A peek into the life of Vail’s Snowmakers
The evening snowmaking crew starts trickling in to the labyrinthine complex of mountain ops buildings at 3:30pm to change into uniform. Set at the base of Vail, this mix of offices and warehouses is home to the small army of men and women that keep this mountain going day in and day out.
As their 4pm to midnight shift nears, the 6-man crew collects around the truck that will take them up the mountain. After driving up to the slopes they park the truck and a day shift snowmaker comes to pick up Mike Kearl, their shift lead, on a snowmobile. From there they make loops to pick up the rest of the crew and head to snowmaking headquarters, Snow Central. “You could call it the heart of the operation”, says Mike. This building houses the water pumps, air compressors, hoses and the computerized operating system that allow the snowmakers to monitor and control every pump and snowgun.
As the day crew finishes rolling up hoses, the shift leads meet to discuss what’s been done during the day and finalize the game plan for the snowmaking that night. For the last couple of weeks Vail has seen sunny, dry weather with daytime temps reaching into the 40s. In order to make snow, temperatures have to at least get down to 30 but the best snow is made below 28 degrees. “We really like to have it go below 20 degrees”, says Snowmaking Manager David Tucholke, “we’re just barely getting there (each night)”. The average hours that they’ve been able to make snow in these weeks has been from 7pm to 11am. That means that the responsibility for actually blowing snow rests on the shoulders of the 2 night shifts.

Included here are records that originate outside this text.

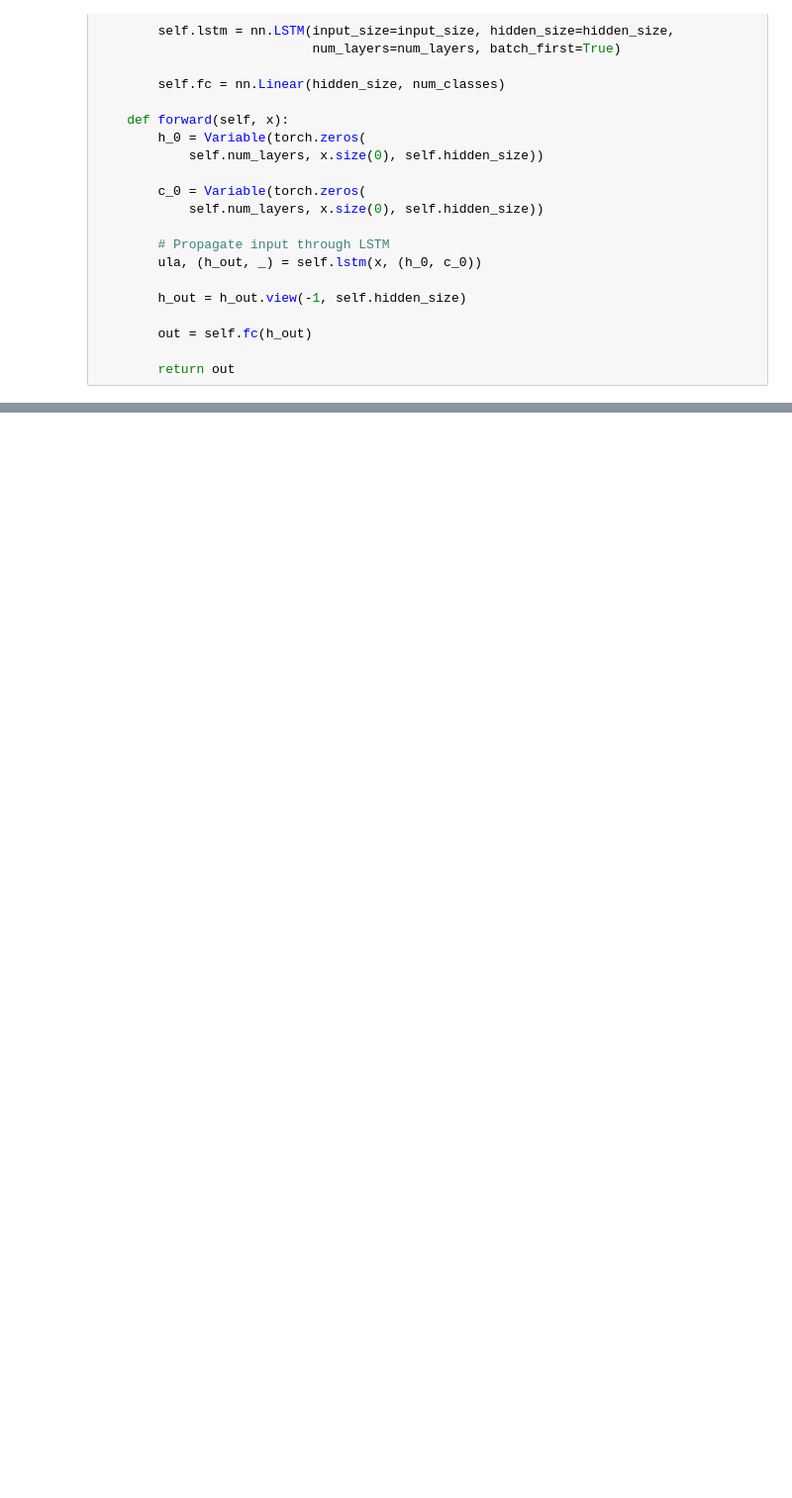
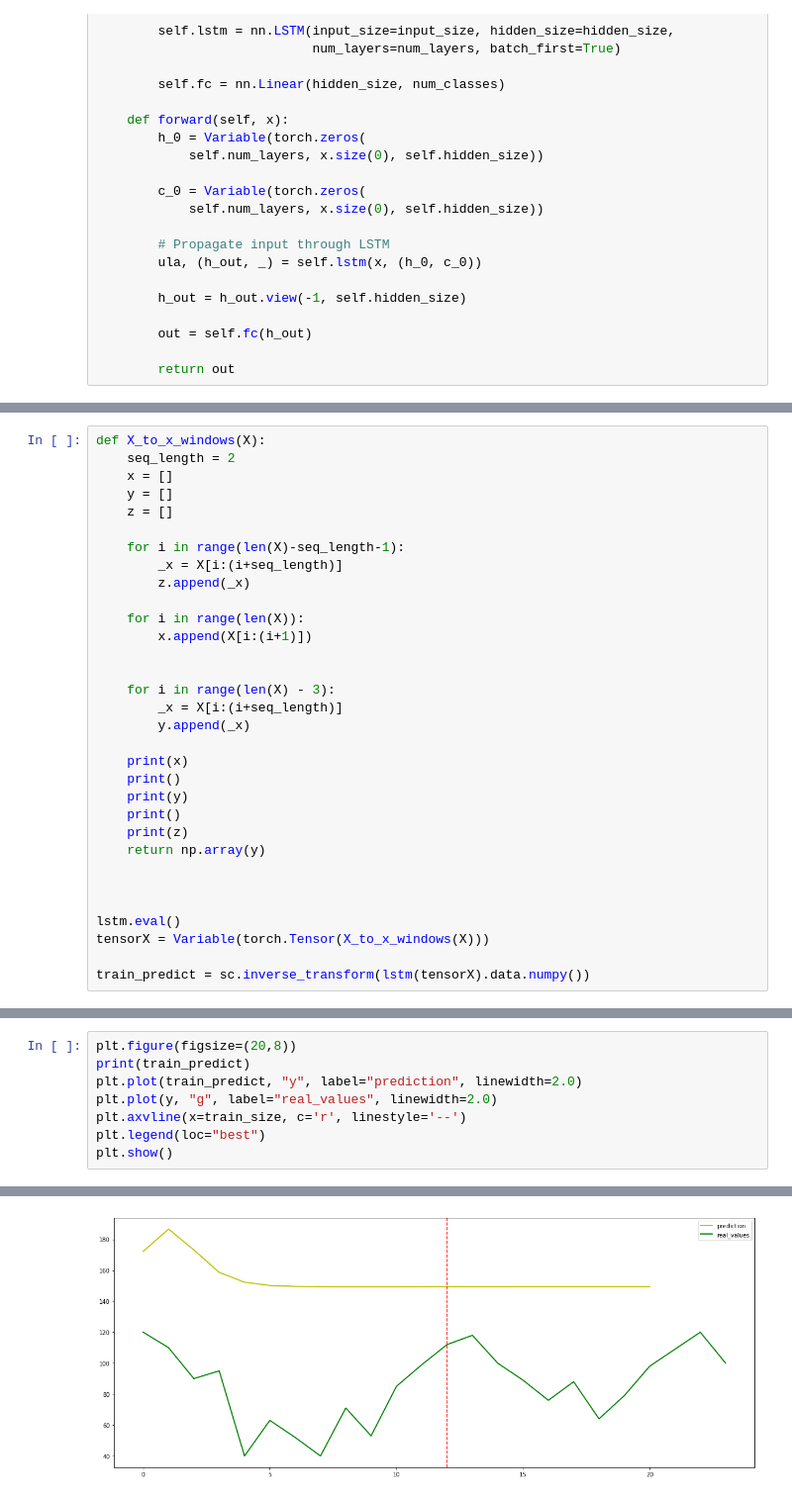
Before and after one commit to adomni/usfFall2019, a Jupyter notebook: Tuo_workingfolder/TryPytorch.ipynb, the cells around one changed output, grey strips where cells are left out. Shown at 99% size. Saved outputs shown, nothing was run; the diff lists cells and outputs as text; blank space fills up the shorter version.

```diff
--- a/Tuo_workingfolder/TryPytorch.ipynb
+++ b/Tuo_workingfolder/TryPytorch.ipynb
@@ -166,0 +178,32 @@ plt.show()
+# %%
+def X_to_x_windows(X):
+    seq_length = 2
+    x = []
+    y = []
+    z = []
+
+    for i in range(len(X)-seq_length-1):
+        _x = X[i:(i+seq_length)]
+        z.append(_x)
+
+    for i in range(len(X)):
+        x.append(X[i:(i+1)])
+
+
+    for i in range(len(X) - 3):
+        _x = X[i:(i+seq_length)]
+        y.append(_x)
+
+    print(x)
+    print()
+    print(y)
+    print()
+    print(z)
+    return np.array(y)
+
+
+
+lstm.eval()
+tensorX = Variable(torch.Tensor(X_to_x_windows(X)))
+
+train_predict = sc.inverse_transform(lstm(tensorX).data.numpy())
@@ -166,0 +228,9 @@ plt.show()
+# %%
+plt.figure(figsize=(20,8))
+print(train_predict)
+plt.plot(train_predict, "y", label="prediction", linewidth=2.0)
+plt.plot(y, "g", label="real_values", linewidth=2.0)
+plt.axvline(x=train_size, c='r', linestyle='--')
+plt.legend(loc="best")
+plt.show()
+# %% [output]
@@ -166,0 +254 @@ plt.show()
+[figure, added]
```
Also changed, not shown: parts of 9 cells of this notebook, 1 other file.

“It’s one of the hardest physical jobs on the mountain”, says Tucholke, who’s been making snow at Vail for 32 years. “We try to scare people away in the hiring process…a snowmaker must want to work outside. It’s a cold, cruel world in snowmaking” he says with a laugh. This point is proven when day crew member Sam Rogers comes in to Snow Central a half hour after his shift was supposed to end, covered with mud and blowing on his hands to warm them up. He and a coworker have been working on fixing a leak, which meant hours digging into the snow and hard packed dirt.
“If we’re getting the temps we go all day,” says day crew lead and 3rd year snowmaker Grant McConnell, “if it stays cold…our efficiency goes through the roof”. When temperatures don’t cooperate, he says their tasks become much more focused on repairs and strategizing ways to “try to connect the dots for skiers.”
You can feel the restless energy of the evening crew as they listen to Mike explain what work lays ahead this night and assigns tasks. Dominic Hall, in his 2nd season of snowmaking, all but sprints out the door once the meeting is over. “Can we work now?” he says, the door banging closed behind him. Within minutes they’ve cleared out of Snow Central and driven their snowmobiles to snowguns across the front side of the mountain. It’s 5pm and temperatures are still in the mid-30s so the task at hand is mainly snowmobiling to snowguns and hoses, attaching them to the back of their snowmobiles and hauling them into position. The day crew has positioned many guns already but all of the hauling work has to be done when skiers and riders are off the hill.
As the moon rises, the crew drives past grooming cats making their laps on Born Free and up to the trails off of Avanti Express (#2) and around Mid-Vail. Gondola One is opening the next day for skiers and riders so they want to make sure Lion’s Way is fully covered. Their goal is to get Avanti open next, bolstering the few inches of natural snow that lies above Mid-Vail with a line of snowguns along Mid-Vail Express. By 6:15 the temperatures have dropped enough on these higher reaches of the mountain for the guns to start running and the crew is off their snowmobiles, adjusting hoses and guns, pinpoints of light from their headlamps sweeping across the snow.